Could you give the entries again, exactly as written?

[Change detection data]
- - - -

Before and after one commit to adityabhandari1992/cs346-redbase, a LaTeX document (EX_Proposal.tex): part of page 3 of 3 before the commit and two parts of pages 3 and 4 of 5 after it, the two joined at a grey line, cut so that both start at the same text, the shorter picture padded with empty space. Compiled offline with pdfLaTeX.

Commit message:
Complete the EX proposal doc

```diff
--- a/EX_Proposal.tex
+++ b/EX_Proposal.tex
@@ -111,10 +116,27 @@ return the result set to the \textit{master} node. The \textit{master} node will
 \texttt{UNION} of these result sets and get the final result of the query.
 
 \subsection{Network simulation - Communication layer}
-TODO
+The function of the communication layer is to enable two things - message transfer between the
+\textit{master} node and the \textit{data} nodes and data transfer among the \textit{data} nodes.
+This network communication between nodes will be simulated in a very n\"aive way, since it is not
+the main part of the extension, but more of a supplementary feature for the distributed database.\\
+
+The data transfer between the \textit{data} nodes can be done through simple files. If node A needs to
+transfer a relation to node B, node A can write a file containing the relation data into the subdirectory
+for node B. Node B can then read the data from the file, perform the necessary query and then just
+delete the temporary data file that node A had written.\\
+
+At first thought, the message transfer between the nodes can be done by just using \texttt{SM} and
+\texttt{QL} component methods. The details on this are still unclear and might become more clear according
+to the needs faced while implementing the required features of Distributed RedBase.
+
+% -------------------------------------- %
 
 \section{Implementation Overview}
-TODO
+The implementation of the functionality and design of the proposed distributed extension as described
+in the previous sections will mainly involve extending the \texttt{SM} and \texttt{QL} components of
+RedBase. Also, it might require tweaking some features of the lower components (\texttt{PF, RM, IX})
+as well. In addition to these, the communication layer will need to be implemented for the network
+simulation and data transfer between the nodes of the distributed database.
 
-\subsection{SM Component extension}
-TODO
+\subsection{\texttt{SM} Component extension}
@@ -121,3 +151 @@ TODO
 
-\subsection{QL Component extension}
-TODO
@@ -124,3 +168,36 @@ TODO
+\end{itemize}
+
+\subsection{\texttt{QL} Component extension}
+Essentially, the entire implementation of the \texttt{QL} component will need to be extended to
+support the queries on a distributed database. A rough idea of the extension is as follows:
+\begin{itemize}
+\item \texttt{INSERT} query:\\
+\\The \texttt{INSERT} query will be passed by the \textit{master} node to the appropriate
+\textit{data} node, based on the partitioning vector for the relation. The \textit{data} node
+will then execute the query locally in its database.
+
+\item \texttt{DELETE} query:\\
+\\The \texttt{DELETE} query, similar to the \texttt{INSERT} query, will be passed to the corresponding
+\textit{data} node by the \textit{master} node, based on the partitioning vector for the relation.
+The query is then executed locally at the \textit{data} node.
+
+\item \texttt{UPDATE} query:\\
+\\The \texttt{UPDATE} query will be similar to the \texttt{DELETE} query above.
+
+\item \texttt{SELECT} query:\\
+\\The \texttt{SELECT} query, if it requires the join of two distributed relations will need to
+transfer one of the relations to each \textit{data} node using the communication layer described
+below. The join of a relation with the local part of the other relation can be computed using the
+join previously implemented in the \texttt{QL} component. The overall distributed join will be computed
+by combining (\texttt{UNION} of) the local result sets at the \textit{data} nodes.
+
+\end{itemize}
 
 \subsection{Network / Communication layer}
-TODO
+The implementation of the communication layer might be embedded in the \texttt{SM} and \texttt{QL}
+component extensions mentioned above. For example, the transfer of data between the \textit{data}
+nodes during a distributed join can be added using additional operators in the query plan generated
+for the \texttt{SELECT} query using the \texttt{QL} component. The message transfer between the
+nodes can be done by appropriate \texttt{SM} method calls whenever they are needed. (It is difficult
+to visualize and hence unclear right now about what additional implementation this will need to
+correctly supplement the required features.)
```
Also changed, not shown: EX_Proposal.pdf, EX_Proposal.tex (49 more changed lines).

- - - -

Task output:
Before and after one commit to adityabhandari1992/cs346-redbase, a LaTeX document (EX_Proposal.tex): part of page 3 of 3 before the commit and two parts of pages 3 and 4 of 5 after it, the two joined at a grey line, cut so that both start at the same text, the shorter picture padded with empty space. Compiled offline with pdfLaTeX.

Commit message:
Complete the EX proposal doc

```diff
--- a/EX_Proposal.tex
+++ b/EX_Proposal.tex
@@ -111,10 +116,27 @@ return the result set to the \textit{master} node. The \textit{master} node will
 \texttt{UNION} of these result sets and get the final result of the query.
 
 \subsection{Network simulation - Communication layer}
-TODO
+The function of the communication layer is to enable two things - message transfer between the
+\textit{master} node and the \textit{data} nodes and data transfer among the \textit{data} nodes.
+This network communication between nodes will be simulated in a very n\"aive way, since it is not
+the main part of the extension, but more of a supplementary feature for the distributed database.\\
+
+The data transfer between the \textit{data} nodes can be done through simple files. If node A needs to
+transfer a relation to node B, node A can write a file containing the relation data into the subdirectory
+for node B. Node B can then read the data from the file, perform the necessary query and then just
+delete the temporary data file that node A had written.\\
+
+At first thought, the message transfer between the nodes can be done by just using \texttt{SM} and
+\texttt{QL} component methods. The details on this are still unclear and might become more clear according
+to the needs faced while implementing the required features of Distributed RedBase.
+
+% -------------------------------------- %
 
 \section{Implementation Overview}
-TODO
+The implementation of the functionality and design of the proposed distributed extension as described
+in the previous sections will mainly involve extending the \texttt{SM} and \texttt{QL} components of
+RedBase. Also, it might require tweaking some features of the lower components (\texttt{PF, RM, IX})
+as well. In addition to these, the communication layer will need to be implemented for the network
+simulation and data transfer between the nodes of the distributed database.
 
-\subsection{SM Component extension}
-TODO
+\subsection{\texttt{SM} Component extension}
@@ -121,3 +151 @@ TODO
 
-\subsection{QL Component extension}
-TODO
@@ -124,3 +168,36 @@ TODO
+\end{itemize}
+
+\subsection{\texttt{QL} Component extension}
+Essentially, the entire implementation of the \texttt{QL} component will need to be extended to
+support the queries on a distributed database. A rough idea of the extension is as follows:
+\begin{itemize}
+\item \texttt{INSERT} query:\\
+\\The \texttt{INSERT} query will be passed by the \textit{master} node to the appropriate
+\textit{data} node, based on the partitioning vector for the relation. The \textit{data} node
+will then execute the query locally in its database.
+
+\item \texttt{DELETE} query:\\
+\\The \texttt{DELETE} query, similar to the \texttt{INSERT} query, will be passed to the corresponding
+\textit{data} node by the \textit{master} node, based on the partitioning vector for the relation.
+The query is then executed locally at the \textit{data} node.
+
+\item \texttt{UPDATE} query:\\
+\\The \texttt{UPDATE} query will be similar to the \texttt{DELETE} query above.
+
+\item \texttt{SELECT} query:\\
+\\The \texttt{SELECT} query, if it requires the join of two distributed relations will need to
+transfer one of the relations to each \textit{data} node using the communication layer described
+below. The join of a relation with the local part of the other relation can be computed using the
+join previously implemented in the \texttt{QL} component. The overall distributed join will be computed
+by combining (\texttt{UNION} of) the local result sets at the \textit{data} nodes.
+
+\end{itemize}
 
 \subsection{Network / Communication layer}
-TODO
+The implementation of the communication layer might be embedded in the \texttt{SM} and \texttt{QL}
+component extensions mentioned above. For example, the transfer of data between the \textit{data}
+nodes during a distributed join can be added using additional operators in the query plan generated
+for the \texttt{SELECT} query using the \texttt{QL} component. The message transfer between the
+nodes can be done by appropriate \texttt{SM} method calls whenever they are needed. (It is difficult
+to visualize and hence unclear right now about what additional implementation this will need to
+correctly supplement the required features.)
```
Also changed, not shown: EX_Proposal.pdf, EX_Proposal.tex (49 more changed lines).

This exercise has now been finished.